As part of my mission to Get Unstuck, I’ve now realized that if I’m not sufficiently inspired to tackle moving forward — backtracking can be great. Moving beats standing still! But I’ve been too impatient to discover how useful it can be to revisit previous chapters in Learn Python the Hard Way. During exercises 27–39, the content felt pretty familiar. I’ve seen lists and loops and ifs before, none of it was brand new magic. But maaaybe I breezed through this part of the book too fast. Let’s revisit!

The Truth Terms

Logic on a computer is all about seeing if some combination of these characters and some variables is True at that point in the program.


  • Exercise 27 is about memorizing truth tables.
  • Exercise 28 is practicing more complex Boolean logic.
  • “Burn Boolean logic into your brain” 😜

Note to self: those two ☝️ are worth revisiting when I need easy-going backtrack studying.

Arithmetic Operators

These are the basic ones + - * /, along with more complex ones like Modulus % and Exponent ** that I really don’t see myself needing any time soon, but this one is worth noting:

| // | Floor Division | 9//2 = 4 |

Comparison Operators

== equal
!= not equal
<> deprecated in favour of !=
> larger than
< smaller than
>= larger than or equal
<= smaller than or equal

Assignment Operators

| | | | ---- | ----------------------------------------- | ------------------------------------- | | = | Assign value from right side to left side | 👌 | | += | Add AND (“increment by”) | x += 1 does the same as x = x + 1 | | -= | Subtract AND | x -= 1 does the same as x = x - 1 |

if-statement 🔀

Straight line scripts are what we started off with. But time to get more adventurous!
Branches are neat, this means we can make forks in the road and diverge.

if, elif, else will let me write scripts that decide things.
Whoooa! Fork in the road! Wanna go left, right or keep going?!


This is my safety valve that will keep me out of trouble. Add an else on every if-statement first, but delete if it turns out to be pointless. Most of the time though, it is justified.

Hello lists and loops 👋

# Basic list and for-loop example
beers = ['an ipa', 'a stout', 'a porter']

for beer in beers:
    print("I’ll have", beer, "plz.")
beers[1] The second beer is a stout, because 0 based indexing.
beers[2] But if we say the beer “at 2” that would be the porter and a cardinal number.
beers[1:] Slicing away the IPA, and getting the stout and the porter.
beers[-1] Negative indexing like this would serve up the last item.
# How to copy a list
beers = ['an ipa', 'a stout', 'a porter']
morebeers = beers[:]

for secondbeer in morebeers:
    print("I’ll have one more", secondbeer, 'thanks.')
  • Using i as a variable is a convention. (Now I know this.
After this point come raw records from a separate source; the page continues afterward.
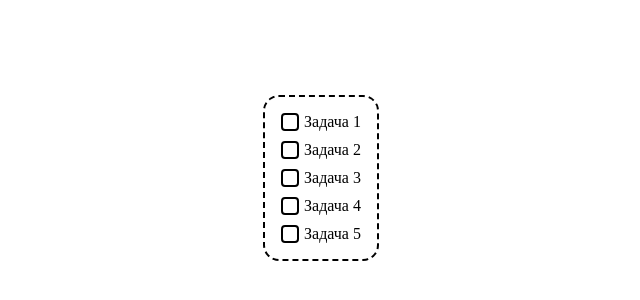
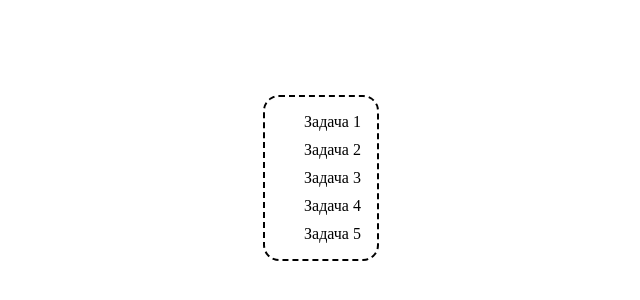
Before and after one commit to khusnutdinovilm/tapigo-test-task, a Vue app: page / in a window 1280 px wide. Shown: the part 222-522 px from the top of the page, without its empty margins (319-959 px from the left). Built offline with nearby package versions, Linux system fonts and the light colour scheme.

Commit message:
UPD: использовал новые цвета в чекбоксе и компоненте задачи

```diff
--- a/src/components/task-item.vue
+++ b/src/components/task-item.vue
@@ -27,6 +27,7 @@ const { toggleTaskItem } = useTaskStore();
 
 <style>
 .task-item--checked .base-checkbox__label {
+  color: var(--secondary-font-color);
   text-decoration: line-through;
 }
 </style>
--- a/src/components/ui/base-checkbox.vue
+++ b/src/components/ui/base-checkbox.vue
@@ -47,14 +47,10 @@ const updateValue = (event: Event) => {
 .base-checkbox__checkmark {
   width: 18px;
   height: 18px;
-  border: 2px solid black;
+  border: 2px solid var(--main-border-color);
   border-radius: 4px;
   position: relative;
   transition: background 0.2s ease;
-}
-
-.base-checkbox input:checked + .base-checkbox__checkmark {
-  background-color: black;
 }
 
 .base-checkbox input:checked + .base-checkbox__checkmark::after {
@@ -64,7 +60,7 @@ const updateValue = (event: Event) => {
   top: 50%;
   width: 4px;
   height: 9px;
-  border: solid white;
+  border: solid var(--main-border-color);
   border-width: 0 2px 2px 0;
   transform: translate(-50%, -50%) rotate(45deg);
 }
```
But I still remember how often I got confused by that when I first started reading JavaScript.)
  • range() is a built-in function (or actually an immutable sequence type).
  • append() is a method I can use on lists, to add items to it.

For or while?! 🤔

  • for-loops are guaranteed to end, this is called bounded looping.
  • while-loops are not, and with unbounded looping we need to be very sure that a boolean test becomes False at some point or the block of code will keep going forever.

I should use while-loops sparingly. They are easy to grasp, basically an if-statement with a jump back to the beginning. But they are tricky to get right in my scripts.

i = 0
mylist = []

while i < 5:
    i += 1 # an incrementer is often needed in while-loops

# will make this list [1, 2, 3, 4, 5] using a while-loop
i = 0
anotherlist = []

for i in range(1,6):

# also make the same list [1, 2, 3, 4, 5] with a for-loop 🥇

When I find myself using a while-loop, I should probably try to figure out how to make it a for-loop. But this is a good expection:

while True:
    # this is one way that I probably do want to use a while-loop

Need some guidelines? 🤷‍♀️

Exercise 36 has some rules and tips for designing and debugging. These can be helpful for me to revisit when I’m coding something I can’t get to work.

  • Group if-elif-else like a set.
  • Avoid nesting if-statements more than two levels.
  • Make simple boolean tests. (Do calculations in variables earlier in the function!)

Debug with printing 🐛

print(">>>> show me something=", something)

Misc keywords that I want to make a note of now:

assert ensure that something is true
break stop this loop
del delete from dictionary
except do this if an exception happens
exec run a string a Python
global declare a global value
lambda create a short anonymous function
pass this block is empty
raise raise an exeption when things go wrong
try try this! and if exception go to except

Remember that…

  • String formats with % are a thing that can be useful to know that exist. This was how to format strings before f-strings came along in Python 3.
  • Off-by-one errors are something I’m going to meet a lot.
  • Hm… there is something about function calls I don’t understand yet. Get back to that soon.